Every line below that has the string "sesion" needs to be copied.
■ ■ ■ ■ ■
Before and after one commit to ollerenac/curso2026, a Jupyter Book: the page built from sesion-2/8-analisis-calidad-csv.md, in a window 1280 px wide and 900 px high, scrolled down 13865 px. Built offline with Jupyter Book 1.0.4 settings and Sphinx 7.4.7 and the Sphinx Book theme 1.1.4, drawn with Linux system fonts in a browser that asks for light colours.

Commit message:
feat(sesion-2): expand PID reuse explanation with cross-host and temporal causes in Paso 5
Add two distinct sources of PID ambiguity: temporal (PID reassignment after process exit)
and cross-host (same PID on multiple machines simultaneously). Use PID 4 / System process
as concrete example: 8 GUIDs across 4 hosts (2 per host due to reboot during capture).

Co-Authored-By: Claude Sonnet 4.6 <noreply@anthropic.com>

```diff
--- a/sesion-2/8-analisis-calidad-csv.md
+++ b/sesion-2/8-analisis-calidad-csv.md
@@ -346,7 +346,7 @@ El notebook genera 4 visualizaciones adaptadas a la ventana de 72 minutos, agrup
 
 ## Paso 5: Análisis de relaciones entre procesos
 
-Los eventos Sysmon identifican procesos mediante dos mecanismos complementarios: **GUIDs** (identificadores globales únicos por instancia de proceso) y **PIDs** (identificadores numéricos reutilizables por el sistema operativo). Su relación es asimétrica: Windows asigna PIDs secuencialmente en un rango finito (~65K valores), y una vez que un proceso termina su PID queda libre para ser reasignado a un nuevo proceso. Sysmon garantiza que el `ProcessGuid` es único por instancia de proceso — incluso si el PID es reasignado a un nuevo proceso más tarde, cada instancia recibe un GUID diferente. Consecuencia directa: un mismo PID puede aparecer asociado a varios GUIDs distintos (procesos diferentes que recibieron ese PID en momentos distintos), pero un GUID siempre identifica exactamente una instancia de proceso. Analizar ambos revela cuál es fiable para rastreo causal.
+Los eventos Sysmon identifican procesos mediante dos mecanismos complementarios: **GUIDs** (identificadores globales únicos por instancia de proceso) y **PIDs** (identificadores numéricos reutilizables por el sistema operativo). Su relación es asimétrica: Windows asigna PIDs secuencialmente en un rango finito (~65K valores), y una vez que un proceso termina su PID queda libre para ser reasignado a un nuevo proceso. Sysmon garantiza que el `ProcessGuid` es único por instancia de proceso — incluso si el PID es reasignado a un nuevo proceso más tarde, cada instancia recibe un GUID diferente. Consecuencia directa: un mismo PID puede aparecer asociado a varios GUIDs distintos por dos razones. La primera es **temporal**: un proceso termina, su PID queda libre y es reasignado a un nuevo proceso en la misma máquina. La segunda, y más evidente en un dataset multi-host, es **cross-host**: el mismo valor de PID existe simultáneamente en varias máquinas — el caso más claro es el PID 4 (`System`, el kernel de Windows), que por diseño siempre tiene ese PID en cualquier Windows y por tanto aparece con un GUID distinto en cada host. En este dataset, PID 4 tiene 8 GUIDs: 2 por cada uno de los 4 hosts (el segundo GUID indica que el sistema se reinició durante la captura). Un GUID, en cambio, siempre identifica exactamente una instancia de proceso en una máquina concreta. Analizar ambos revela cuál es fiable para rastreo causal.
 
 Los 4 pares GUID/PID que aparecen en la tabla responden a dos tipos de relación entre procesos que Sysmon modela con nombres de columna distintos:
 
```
■ ■ ■ ■ ■
**YOUR SOLUTION**
Before and after one commit to ollerenac/curso2026, a Jupyter Book: the page built from sesion-2/8-analisis-calidad-csv.md, in a window 1280 px wide and 900 px high, scrolled down 13865 px. Built offline with Jupyter Book 1.0.4 settings and Sphinx 7.4.7 and the Sphinx Book theme 1.1.4, drawn with Linux system fonts in a browser that asks for light colours.
feat(sesion-2): expand PID reuse explanation with cross-host and temporal causes in Paso 5
--- a/sesion-2/8-analisis-calidad-csv.md
+++ b/sesion-2/8-analisis-calidad-csv.md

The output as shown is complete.